Thursday, Mar. 24, the Morgan County meeting room was overflowing with constituents concerned about the potential residential drug and alcohol treatment center, Reprieve Recovery Center, LLC. It was one of the largest public turnouts ever seen for a planning commission meeting, said one commissioner. With only standing room available, the Morgan County Planning Commission started into public comments. Since treatment center plans are located in the middle of a Mountain Green neighborhood, everyone wanted to have a say. Overall, the residents concluded that while the problem did not reside in opposing drug treatment facilities but the placement of this one in the center of a neighborhood.
County Commissioner Chairman Gary Ross surmised recent letters sent to the planning commission that mentioned the facility as risks to neighbors; negative health and welfare of community; potential traffic issues; drop in real estate prices; potential criminal element; disruption of property lines; and issues of trust with communication that preceded the coming of Reprieve Recovery Center among a plethora of other complaints and concerns.

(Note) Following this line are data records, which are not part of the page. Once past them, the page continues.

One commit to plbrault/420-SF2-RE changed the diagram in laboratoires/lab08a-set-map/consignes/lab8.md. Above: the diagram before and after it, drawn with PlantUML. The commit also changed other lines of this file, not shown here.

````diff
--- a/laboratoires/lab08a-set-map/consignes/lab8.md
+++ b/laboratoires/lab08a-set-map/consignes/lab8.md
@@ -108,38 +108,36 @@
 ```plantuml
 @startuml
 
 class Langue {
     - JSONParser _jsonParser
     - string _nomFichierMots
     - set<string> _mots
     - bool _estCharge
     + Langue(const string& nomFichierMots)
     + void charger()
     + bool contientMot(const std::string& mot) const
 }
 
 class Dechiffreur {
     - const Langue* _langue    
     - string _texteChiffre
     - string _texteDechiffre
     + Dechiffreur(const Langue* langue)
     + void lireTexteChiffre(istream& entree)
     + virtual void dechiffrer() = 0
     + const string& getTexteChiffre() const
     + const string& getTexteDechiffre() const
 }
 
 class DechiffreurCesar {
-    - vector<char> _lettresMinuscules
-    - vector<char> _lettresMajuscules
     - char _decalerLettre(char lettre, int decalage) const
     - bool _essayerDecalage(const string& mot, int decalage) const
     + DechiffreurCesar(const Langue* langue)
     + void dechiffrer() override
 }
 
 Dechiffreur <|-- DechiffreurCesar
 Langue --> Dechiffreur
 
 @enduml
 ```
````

While Lance Evans initially recommended approval, the planning commission wanted to double check county code was in compliance with state code and receive the county attorney’s advice before proceeding with a decision. If approved, that affirmative decision of the planning commission would go as a positive recommendation to the county commissioners who would then have the final say.

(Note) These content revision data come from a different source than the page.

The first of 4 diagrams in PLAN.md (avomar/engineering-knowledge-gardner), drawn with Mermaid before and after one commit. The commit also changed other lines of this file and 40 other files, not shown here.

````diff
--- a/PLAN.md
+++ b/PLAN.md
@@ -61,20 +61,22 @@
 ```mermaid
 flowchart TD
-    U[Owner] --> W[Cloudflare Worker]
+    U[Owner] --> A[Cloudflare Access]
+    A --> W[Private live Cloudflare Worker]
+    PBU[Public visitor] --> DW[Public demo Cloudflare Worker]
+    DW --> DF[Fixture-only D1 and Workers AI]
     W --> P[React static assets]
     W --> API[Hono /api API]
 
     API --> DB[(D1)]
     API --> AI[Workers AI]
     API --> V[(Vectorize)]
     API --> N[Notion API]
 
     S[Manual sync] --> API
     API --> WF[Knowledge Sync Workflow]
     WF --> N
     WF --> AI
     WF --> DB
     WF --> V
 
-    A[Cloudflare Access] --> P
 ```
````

The topic was tabled and weeks later, the planning commission met once again to address the tabled topic. County Attorney Garrett Smith shared that he looked at code in more depth and tried to look at all the aspects of the different Morgan County codes that could apply to this document. Smith had a personal connection to this case having grown up in that very neighborhood. Smith reviewed all the emails and feels there are valid points brought up.
Smith brought to attention the statement he had heard saying the whole ordeal was unconstitutional, a statement that Smith went into depth about. Not seeing anything about federal government regulating housing but there is the federal government housing act and Fair Housing Act for Utah that state there are certain things if the applicant checks the box, it has to be approved. However, there can be restrictions and Smith suggested other stipulations and restrictions could be added as conditions like a six foot fence, no smoking, and such. As far as the concerns about improper application for the A-20 zone, for persons with disabilities, extensive research on the topic can be defined by law, shared Smith. As a drug treatment facility, there are five classes of substances and it is prohibited to bring someone with active use. The applicant affirmed that the facility is looking to bring people who are not actively using drugs.
Smith stated it is important for the community to understand what is being brought into the facility and that the risks need to be mitigated. Further, property rights need to be respected. ”We are not a democracy but set up as a constitutional republic,” asserted Smith. “A republic means the majority rules but still respects minority rights.” The county balances this right and makes sure that the rights of the minority does not trump the majority either. Yet to be figured out is how to best mitigate potential detrimental effects, that are real and do exist says Smith, but does not require elimination of detrimental effects.
The planning commissioners voted to approve Reprieve Recovery LLC, the residential drug treatment facility for a positive recommendation to the county commission. The ultimate decision will be made at a future date by the county commission. To keep tuned, one can visit the Morgan County website for when that item appears on the agenda.